**Data supplied**
##############################
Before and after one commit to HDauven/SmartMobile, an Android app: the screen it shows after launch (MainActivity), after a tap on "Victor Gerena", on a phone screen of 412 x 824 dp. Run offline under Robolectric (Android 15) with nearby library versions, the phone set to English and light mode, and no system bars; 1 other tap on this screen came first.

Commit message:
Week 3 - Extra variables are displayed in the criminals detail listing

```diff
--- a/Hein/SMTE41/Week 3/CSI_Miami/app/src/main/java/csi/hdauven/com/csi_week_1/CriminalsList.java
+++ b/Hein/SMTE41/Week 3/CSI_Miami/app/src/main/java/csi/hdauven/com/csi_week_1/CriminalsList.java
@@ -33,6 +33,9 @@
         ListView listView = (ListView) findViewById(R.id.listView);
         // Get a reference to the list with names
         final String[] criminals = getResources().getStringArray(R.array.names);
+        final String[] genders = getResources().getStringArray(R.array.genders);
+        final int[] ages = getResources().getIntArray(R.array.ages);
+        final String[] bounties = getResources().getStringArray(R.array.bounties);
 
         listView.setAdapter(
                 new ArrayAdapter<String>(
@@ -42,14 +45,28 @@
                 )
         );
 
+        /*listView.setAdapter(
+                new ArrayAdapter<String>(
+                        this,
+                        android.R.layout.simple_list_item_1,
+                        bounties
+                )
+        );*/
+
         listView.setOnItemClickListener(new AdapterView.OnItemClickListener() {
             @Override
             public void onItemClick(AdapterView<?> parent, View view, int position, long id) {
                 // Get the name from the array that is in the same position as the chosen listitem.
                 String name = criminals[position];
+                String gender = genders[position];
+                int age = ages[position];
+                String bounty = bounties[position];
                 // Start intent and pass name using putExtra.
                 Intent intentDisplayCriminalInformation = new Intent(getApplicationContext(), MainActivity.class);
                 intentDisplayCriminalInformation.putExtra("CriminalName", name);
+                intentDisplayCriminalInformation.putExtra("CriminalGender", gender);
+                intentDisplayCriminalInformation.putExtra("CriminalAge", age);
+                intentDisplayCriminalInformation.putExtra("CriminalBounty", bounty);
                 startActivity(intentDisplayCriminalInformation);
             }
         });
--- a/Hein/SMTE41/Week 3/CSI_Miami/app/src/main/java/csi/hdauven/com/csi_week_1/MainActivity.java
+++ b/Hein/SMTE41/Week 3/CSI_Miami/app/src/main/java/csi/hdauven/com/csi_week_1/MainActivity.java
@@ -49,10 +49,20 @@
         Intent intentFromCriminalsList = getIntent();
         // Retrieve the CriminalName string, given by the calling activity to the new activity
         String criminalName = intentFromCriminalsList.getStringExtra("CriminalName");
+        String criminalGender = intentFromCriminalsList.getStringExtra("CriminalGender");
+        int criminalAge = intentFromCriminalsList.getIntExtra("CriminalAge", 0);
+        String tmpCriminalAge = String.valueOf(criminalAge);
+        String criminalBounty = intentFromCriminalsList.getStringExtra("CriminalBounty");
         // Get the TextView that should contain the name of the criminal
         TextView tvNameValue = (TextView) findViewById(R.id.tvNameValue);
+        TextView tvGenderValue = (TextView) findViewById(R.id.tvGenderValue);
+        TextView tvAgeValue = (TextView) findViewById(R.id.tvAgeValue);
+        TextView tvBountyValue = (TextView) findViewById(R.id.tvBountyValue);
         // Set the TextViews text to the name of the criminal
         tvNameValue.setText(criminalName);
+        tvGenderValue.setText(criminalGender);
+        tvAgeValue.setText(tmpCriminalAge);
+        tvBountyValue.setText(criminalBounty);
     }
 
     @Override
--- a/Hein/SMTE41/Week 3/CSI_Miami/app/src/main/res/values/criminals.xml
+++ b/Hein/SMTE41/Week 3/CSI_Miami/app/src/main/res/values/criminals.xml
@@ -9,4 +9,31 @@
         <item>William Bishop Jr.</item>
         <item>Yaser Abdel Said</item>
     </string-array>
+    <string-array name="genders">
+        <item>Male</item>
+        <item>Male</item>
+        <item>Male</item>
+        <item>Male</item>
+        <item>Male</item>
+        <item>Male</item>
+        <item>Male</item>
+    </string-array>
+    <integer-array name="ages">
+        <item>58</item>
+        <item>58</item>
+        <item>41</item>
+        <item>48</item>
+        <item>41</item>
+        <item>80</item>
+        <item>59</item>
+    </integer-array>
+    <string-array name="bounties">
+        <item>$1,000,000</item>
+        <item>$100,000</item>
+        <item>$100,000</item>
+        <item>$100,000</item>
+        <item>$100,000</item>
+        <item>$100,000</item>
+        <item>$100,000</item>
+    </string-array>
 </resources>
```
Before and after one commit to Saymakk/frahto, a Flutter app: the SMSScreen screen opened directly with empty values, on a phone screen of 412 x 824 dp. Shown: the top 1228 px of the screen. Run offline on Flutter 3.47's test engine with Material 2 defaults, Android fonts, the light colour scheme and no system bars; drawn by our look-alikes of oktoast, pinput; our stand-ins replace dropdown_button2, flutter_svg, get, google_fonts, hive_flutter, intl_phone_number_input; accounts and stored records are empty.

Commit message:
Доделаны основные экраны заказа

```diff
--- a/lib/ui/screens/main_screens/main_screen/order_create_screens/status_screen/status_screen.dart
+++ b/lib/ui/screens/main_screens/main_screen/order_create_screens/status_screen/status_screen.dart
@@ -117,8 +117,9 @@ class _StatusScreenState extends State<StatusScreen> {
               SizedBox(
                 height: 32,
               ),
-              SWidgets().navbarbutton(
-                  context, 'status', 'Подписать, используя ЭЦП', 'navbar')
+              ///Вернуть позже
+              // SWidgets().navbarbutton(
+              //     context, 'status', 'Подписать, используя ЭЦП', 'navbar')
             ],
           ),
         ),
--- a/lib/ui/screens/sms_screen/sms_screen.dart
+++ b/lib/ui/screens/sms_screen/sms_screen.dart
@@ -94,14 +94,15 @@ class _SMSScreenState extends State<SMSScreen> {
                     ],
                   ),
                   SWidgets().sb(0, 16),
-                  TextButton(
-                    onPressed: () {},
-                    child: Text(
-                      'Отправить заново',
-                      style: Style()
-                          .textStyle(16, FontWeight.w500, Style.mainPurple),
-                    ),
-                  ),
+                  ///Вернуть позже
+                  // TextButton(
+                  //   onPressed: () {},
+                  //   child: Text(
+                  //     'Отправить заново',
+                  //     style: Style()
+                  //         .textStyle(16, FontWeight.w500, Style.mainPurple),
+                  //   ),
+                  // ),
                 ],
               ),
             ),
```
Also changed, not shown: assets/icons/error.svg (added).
##############################
**What you will do**
Copy out the lines above with "Week" in them.

**Written response**
Week 3 - Extra variables are displayed in the criminals detail listing
--- a/Hein/SMTE41/Week 3/CSI_Miami/app/src/main/java/csi/hdauven/com/csi_week_1/CriminalsList.java
+++ b/Hein/SMTE41/Week 3/CSI_Miami/app/src/main/java/csi/hdauven/com/csi_week_1/CriminalsList.java
--- a/Hein/SMTE41/Week 3/CSI_Miami/app/src/main/java/csi/hdauven/com/csi_week_1/MainActivity.java
+++ b/Hein/SMTE41/Week 3/CSI_Miami/app/src/main/java/csi/hdauven/com/csi_week_1/MainActivity.java
--- a/Hein/SMTE41/Week 3/CSI_Miami/app/src/main/res/values/criminals.xml
+++ b/Hein/SMTE41/Week 3/CSI_Miami/app/src/main/res/values/criminals.xml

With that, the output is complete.